Searching for and securing the right space for your marijuana business can be a lofty battle, likened to a chess game that you’re stepping into – with a deficit.
It isn’t about knowing what you need today to run effectively and efficiently, but foreseeing your needs one, three, and five years down the road. Even if you’re looking to rent space from a property owner, (if they are good with your business model) adjustments will most likely be required to accommodate your needs. Tenant improvements can easily be worked into the lease agreement. But unless you’re taking up an entire strip center or planning on being housed in a standalone facility, you will have to share your intentions with nearby tenants, property owners and homeowners.

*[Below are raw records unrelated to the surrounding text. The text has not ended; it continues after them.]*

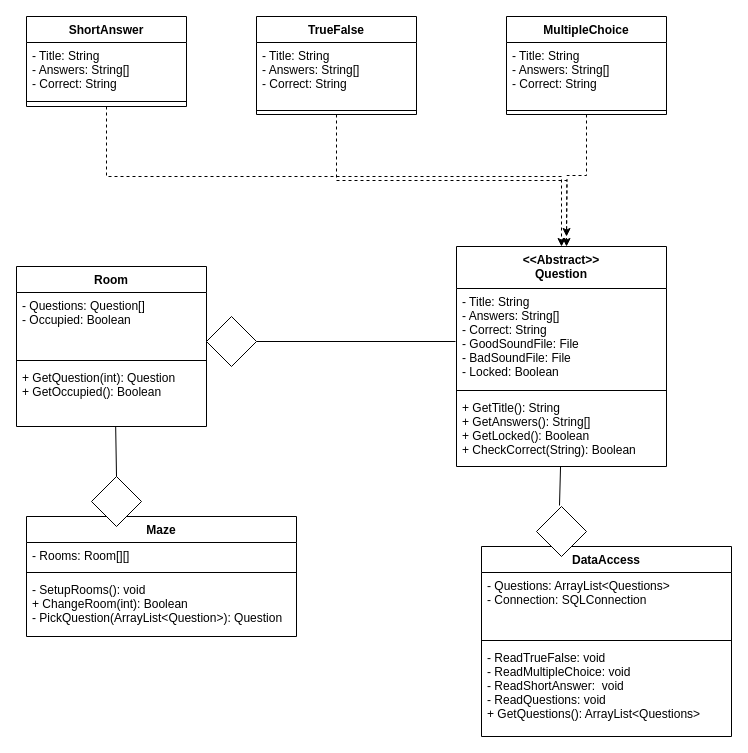
Before: UMLWeek1.drawio in StevenZuelke/SoftDev350, a draw.io diagram. Source tidied: cells renumbered, new cells numbered last; positions are measured from the earlier drawing's top-left corner, leaving out a move shared by most shapes. Both pictures are drawn from the tidied source at 100%, with x=0, y=0 at pixel (16, 16).
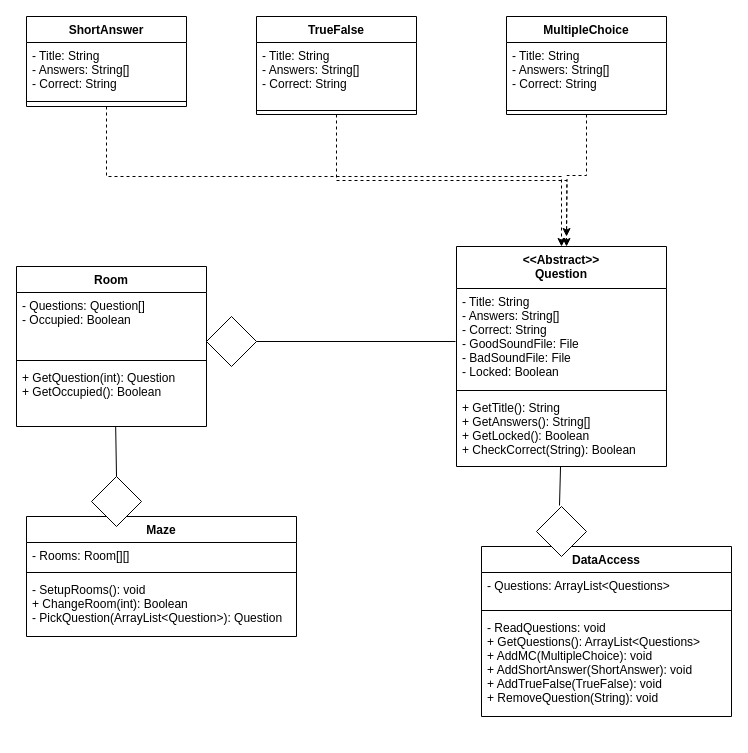
After the change.

What changed in the source:
```diff
@@
     <mxCell id="30" value="DataAccess" style="swimlane;fontStyle=1;align=center;verticalAlign=top;horizontal=1;startSize=26;" parent="1" vertex="1">
-      <mxGeometry x="465" y="530" width="250" height="190" as="geometry" />
+      <mxGeometry x="465" y="530" width="250" height="170" as="geometry" />
     </mxCell>
-    <mxCell id="31" value="- Questions: ArrayList&lt;Questions&gt;&#10;- Connection: SQLConnection&#10;" style="text;strokeColor=none;fillColor=none;align=left;verticalAlign=top;spacingLeft=4;spacingRight=4;overflow=hidden;" parent="30" vertex="1">
-      <mxGeometry y="26" width="250" height="64" as="geometry" />
+    <mxCell id="31" value="- Questions: ArrayList&lt;Questions&gt;&#10;" style="text;strokeColor=none;fillColor=none;align=left;verticalAlign=top;spacingLeft=4;spacingRight=4;overflow=hidden;" parent="30" vertex="1">
+      <mxGeometry y="26" width="250" height="34" as="geometry" />
     </mxCell>
     <mxCell id="32" style="line;strokeWidth=1;fillColor=none;align=left;verticalAlign=middle;spacingTop=-1;spacingLeft=3;spacingRight=3;labelPosition=right;" parent="30" vertex="1">
-      <mxGeometry y="90" width="250" height="8" as="geometry" />
+      <mxGeometry y="60" width="250" height="8" as="geometry" />
     </mxCell>
-    <mxCell id="33" value="- ReadTrueFalse: void&#10;- ReadMultipleChoice: void&#10;- ReadShortAnswer:  void&#10;- ReadQuestions: void&#10;+ GetQuestions(): ArrayList&lt;Questions&gt;" style="text;strokeColor=none;fillColor=none;align=left;verticalAlign=top;spacingLeft=4;spacingRight=4;overflow=hidden;" parent="30" vertex="1">
-      <mxGeometry y="98" width="250" height="92" as="geometry" />
+    <mxCell id="33" value="- ReadQuestions: void&#10;+ GetQuestions(): ArrayList&lt;Questions&gt;&#10;+ AddMC(MultipleChoice): void&#10;+ AddShortAnswer(ShortAnswer): void&#10;+ AddTrueFalse(TrueFalse): void&#10;+ RemoveQuestion(String): void" style="text;strokeColor=none;fillColor=none;align=left;verticalAlign=top;spacingLeft=4;spacingRight=4;overflow=hidden;" parent="30" vertex="1">
+      <mxGeometry y="68" width="250" height="102" as="geometry" />
     </mxCell>
```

This is where the challenges can come at you from all sides. We witnessed this in Phoenix, Arizona.
Embrace the Negative Nancys
A desired location for a medical marijuana dispensary is more than just logistics. The property has to come with the right zoning. If it doesn’t, a zoning variance is required. This is where it gets sticky. To prepare for the zoning hearing, other public meetings will take place designed to help the cannabis business acquire positive sentiment behind their proposed zoning variance request.

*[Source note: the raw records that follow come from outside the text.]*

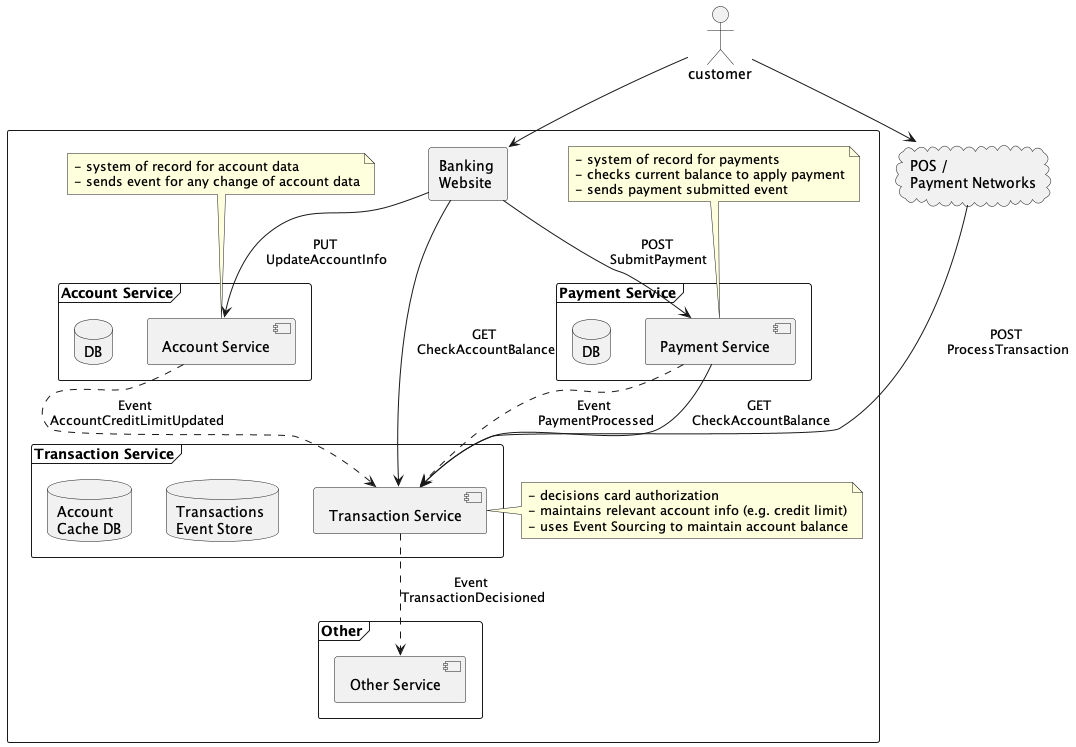
The PlantUML diagram docs/system_diagram.png in markosski/eventdriven, before a commit.
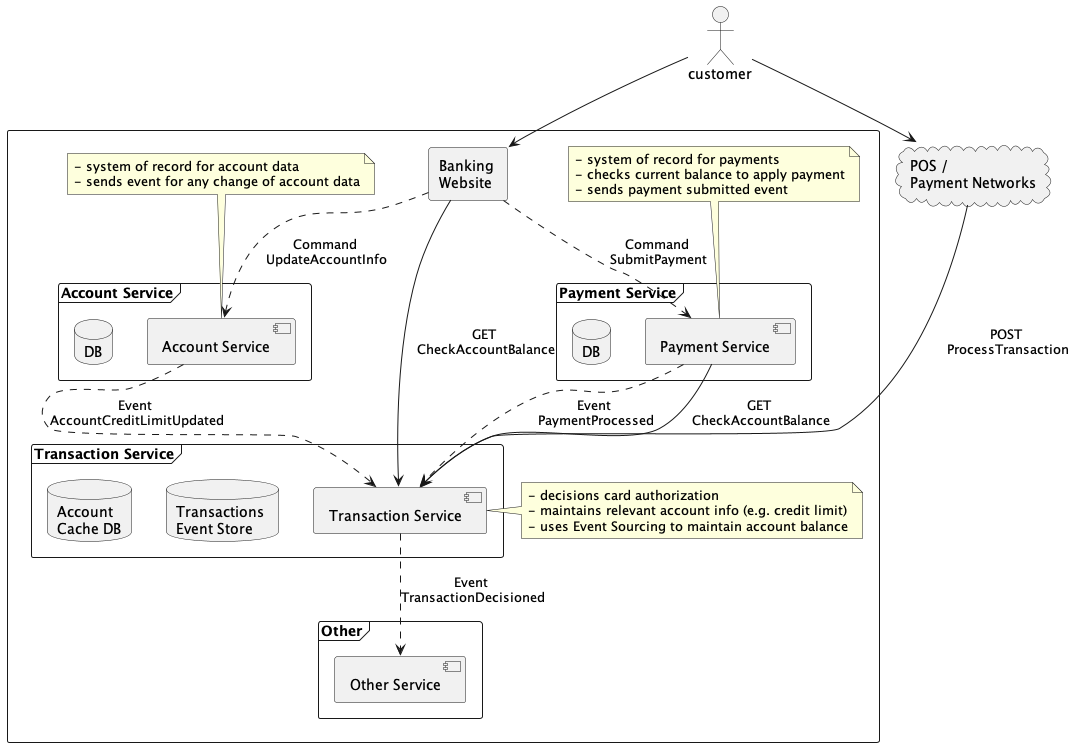
The same file after the commit.

Change to the diagram source:
```diff
@@ -55,8 +55,8 @@
 
 customer --> networks
 customer --> website
-website --> accounts : "PUT \nUpdateAccountInfo"
-website --> payments : "POST \nSubmitPayment"
+website ..> accounts : "Command \nUpdateAccountInfo"
+website ..> payments : "Command \nSubmitPayment"
 website --> transactions : "GET \nCheckAccountBalance"
 networks --> transactions : "POST \nProcessTransaction"
 
```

Here’s what can happen, and does.
By proposing your cannabis enterprise to the local residents (business and homes) you will be opening yourself, your personal and business brand, to a litany of ridicule and judgment. Not everyone is an advocate of what you do. In fact, there remains a lot of fear about it in the minds of many naysayers.
To have a viable shot at easing their fears, perhaps even removing them, give them a forum to speak. Make sure you listen to them. What the naysayers will tell you often provides the clues to what you’ll need to do to quell their negativity. If you can do that, they are less likely to show up at the zoning variance hearing and derail your plans for occupancy.

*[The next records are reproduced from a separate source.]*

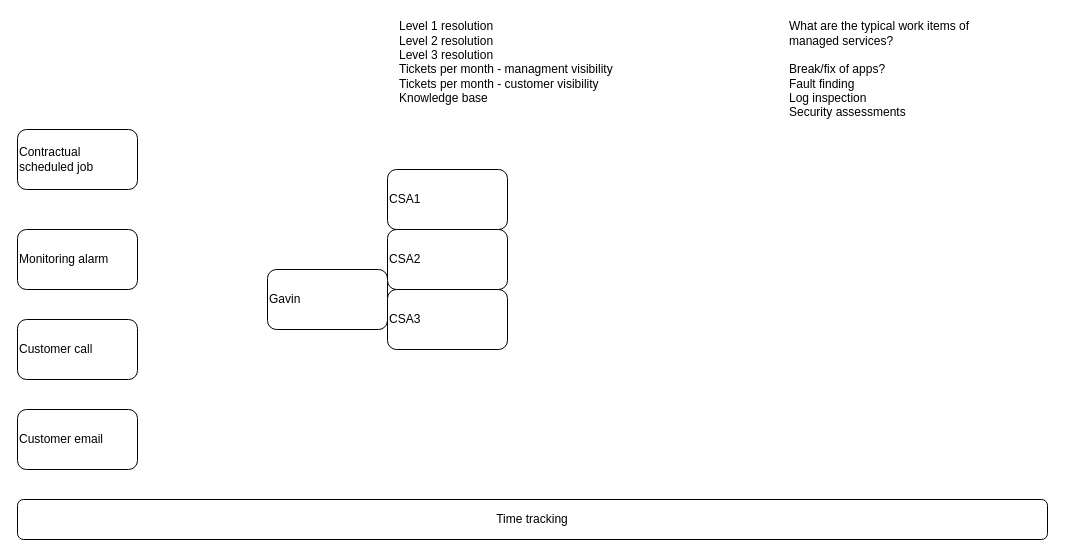
This is page "MS" (3 of 3) of Processes.drawio from taupoali/awsdiagrams, a draw.io file, before an edit. Source tidied: cells renumbered, new cells numbered last; positions are measured from the earlier drawing's top-left corner, leaving out a move shared by most shapes. Both pictures are drawn from the tidied source at 100%, with x=0, y=0 at pixel (17, 27).
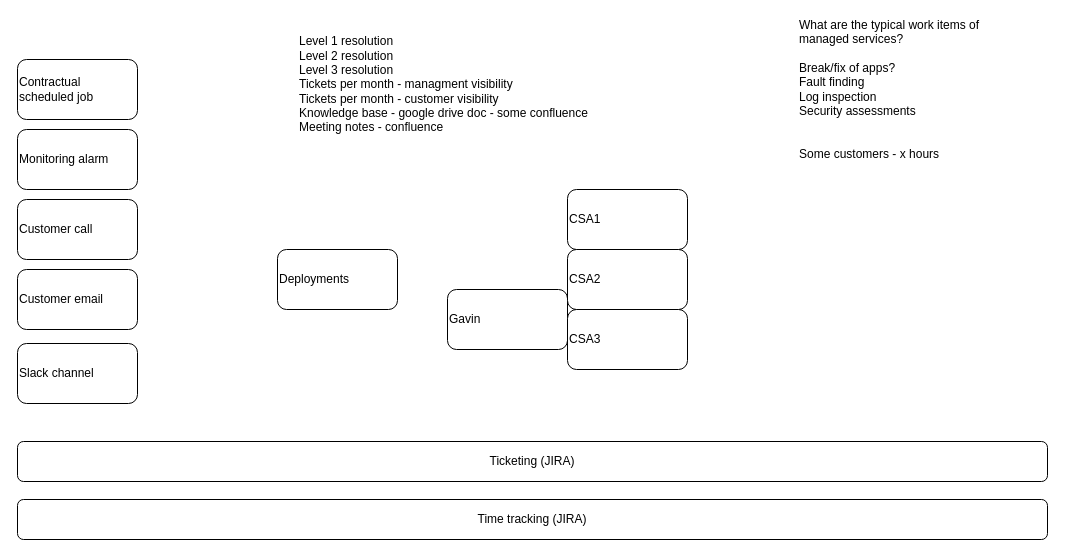
The same diagram, later.

Change to the diagram source:
```diff
@@
 <mxGraphModel>
   <root>
     <mxCell id="0" />
     <mxCell id="1" parent="0" />
     <mxCell id="2" value="Monitoring alarm" style="rounded=1;whiteSpace=wrap;html=1;align=left;" parent="1" vertex="1">
-      <mxGeometry y="202" width="120" height="60" as="geometry" />
+      <mxGeometry y="102" width="120" height="60" as="geometry" />
     </mxCell>
     <mxCell id="3" value="Customer call" style="rounded=1;whiteSpace=wrap;html=1;align=left;" parent="1" vertex="1">
-      <mxGeometry y="292" width="120" height="60" as="geometry" />
+      <mxGeometry y="172" width="120" height="60" as="geometry" />
     </mxCell>
     <mxCell id="4" value="Customer email" style="rounded=1;whiteSpace=wrap;html=1;align=left;" parent="1" vertex="1">
-      <mxGeometry y="382" width="120" height="60" as="geometry" />
+      <mxGeometry y="242" width="120" height="60" as="geometry" />
     </mxCell>
     <mxCell id="5" value="Contractual scheduled job" style="rounded=1;whiteSpace=wrap;html=1;align=left;" parent="1" vertex="1">
-      <mxGeometry y="102" width="120" height="60" as="geometry" />
+      <mxGeometry y="32" width="120" height="60" as="geometry" />
     </mxCell>
-    <mxCell id="6" value="Time tracking" style="rounded=1;whiteSpace=wrap;html=1;align=center;" parent="1" vertex="1">
+    <mxCell id="6" value="Time tracking (JIRA)" style="rounded=1;whiteSpace=wrap;html=1;align=center;" parent="1" vertex="1">
       <mxGeometry y="472" width="1030" height="40" as="geometry" />
     </mxCell>
     <mxCell id="7" value="Gavin" style="rounded=1;whiteSpace=wrap;html=1;align=left;" parent="1" vertex="1">
-      <mxGeometry x="250" y="242" width="120" height="60" as="geometry" />
+      <mxGeometry x="430" y="262" width="120" height="60" as="geometry" />
     </mxCell>
     <mxCell id="8" value="CSA1" style="rounded=1;whiteSpace=wrap;html=1;align=left;" parent="1" vertex="1">
-      <mxGeometry x="370" y="142" width="120" height="60" as="geometry" />
+      <mxGeometry x="550" y="162" width="120" height="60" as="geometry" />
     </mxCell>
     <mxCell id="9" value="CSA2" style="rounded=1;whiteSpace=wrap;html=1;align=left;" parent="1" vertex="1">
-      <mxGeometry x="370" y="202" width="120" height="60" as="geometry" />
+      <mxGeometry x="550" y="222" width="120" height="60" as="geometry" />
     </mxCell>
     <mxCell id="10" value="CSA3" style="rounded=1;whiteSpace=wrap;html=1;align=left;" parent="1" vertex="1">
-      <mxGeometry x="370" y="262" width="120" height="60" as="geometry" />
+      <mxGeometry x="550" y="282" width="120" height="60" as="geometry" />
     </mxCell>
-    <mxCell id="11" value="Level 1 resolution&amp;nbsp;&lt;br&gt;Level 2 resolution&lt;br&gt;Level 3 resolution&lt;br&gt;Tickets per month - managment visibility&lt;br&gt;Tickets per month - customer visibility&lt;br&gt;Knowledge base&lt;br&gt;&lt;div&gt;&lt;br&gt;&lt;/div&gt;" style="text;html=1;strokeColor=none;fillColor=none;align=left;verticalAlign=middle;whiteSpace=wrap;rounded=0;" parent="1" vertex="1">
-      <mxGeometry x="380" y="12" width="280" height="60" as="geometry" />
+    <mxCell id="11" value="Level 1 resolution&amp;nbsp;&lt;br&gt;Level 2 resolution&lt;br&gt;Level 3 resolution&lt;br&gt;Tickets per month - managment visibility&lt;br&gt;Tickets per month - customer visibility&lt;br&gt;Knowledge base - google drive doc - some confluence&lt;br&gt;Meeting notes - confluence" style="text;html=1;strokeColor=none;fillColor=none;align=left;verticalAlign=middle;whiteSpace=wrap;rounded=0;" parent="1" vertex="1">
+      <mxGeometry x="280" y="12" width="430" height="90" as="geometry" />
     </mxCell>
-    <mxCell id="12" value="What are the typical work items of managed services?&lt;br&gt;&lt;br&gt;Break/fix of apps?&lt;br&gt;Fault finding&lt;br&gt;Log inspection&lt;br&gt;Security assessments" style="text;html=1;strokeColor=none;fillColor=none;align=left;verticalAlign=middle;whiteSpace=wrap;rounded=0;" parent="1" vertex="1">
-      <mxGeometry x="770" y="-0.5" width="200" height="85" as="geometry" />
+    <mxCell id="12" value="What are the typical work items of managed services?&lt;br&gt;&lt;br&gt;Break/fix of apps?&lt;br&gt;Fault finding&lt;br&gt;Log inspection&lt;br&gt;Security assessments&lt;br&gt;&lt;br&gt;&lt;br&gt;Some customers - x hours&lt;br&gt;" style="text;html=1;strokeColor=none;fillColor=none;align=left;verticalAlign=middle;whiteSpace=wrap;rounded=0;" parent="1" vertex="1">
+      <mxGeometry x="780" y="19.5" width="200" height="85" as="geometry" />
     </mxCell>
+    <mxCell id="13" value="Deployments" style="rounded=1;whiteSpace=wrap;html=1;align=left;" parent="1" vertex="1">
+      <mxGeometry x="260" y="222" width="120" height="60" as="geometry" />
+    </mxCell>
+    <mxCell id="14" value="Slack channel" style="rounded=1;whiteSpace=wrap;html=1;align=left;" parent="1" vertex="1">
+      <mxGeometry y="316" width="120" height="60" as="geometry" />
+    </mxCell>
+    <mxCell id="15" value="Ticketing (JIRA)" style="rounded=1;whiteSpace=wrap;html=1;align=center;" parent="1" vertex="1">
+      <mxGeometry y="414" width="1030" height="40" as="geometry" />
+    </mxCell>
   </root>
 </mxGraphModel>
```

If a nearby homeowner is concerned about his family’s welfare and the risks that a cannabis store might bring, explain the characteristics of your security protocols. If privacy is an issue (should neighboring property back or side to the proposed cannabis shop location) discuss how to remedy it by adding height on an existing perimeter wall. Share your operating hours with them and come up with a plan that everyone can live with.
Marijuana Industry Advocacy Is a Full Time Job
Just like in any industry, not everyone is going to love you. But staying cognizant of potential setbacks fueled by misinformation or unflattering public sentiments will help you avert the same.
Top Tips for Public Support in Marijuana Dispensary Marketing
Public relations will have an impact on marijuana dispensary marketing, be it good or bad. To arm yourself and create a strategy ahead of time, you’ll need to map out potential challenges. Once you’ve identified them, generate a list of solutions for each challenge. This will save you time, energy, and money because you’re eliminating prospective setbacks to your business launch that would come with being positioned on the defensive, instead of the offensive stance.
Tips to Stay On Top of the Public Outcry
- Stay current on state marijuana laws
- Stay current on local legislation
- Know key players in local government who are marijuana advocates
- Forge positive relationships with other business owners who will speak well of you
- Attend community and charity events
- Host neighborhood meetings to show local support
- Retain solid legal representation who knows the marijuana industry
- Partner with a marijuana dispensary marketing agency
- Keep facility security and employee professionalism as a priority
The Sweet Spot between Outreach and Off the Grid
It’s been said that people can’t criticize you if they don’t know you exist. True. But with easy access to people, places, and all the what-ifs and what-fors that fall within them, a point, click or swipe on social media makes staying silent a virtual impossibility, pun intended.
While it may be an initial preference to keep your cannabis business on the down low, it’s not a strategy that will give you any traction and credibility. If you want to be a leader within your community, take on what’s necessary to get you ahead, use the existing laws and regulations to your advantage, and leave the rest behind.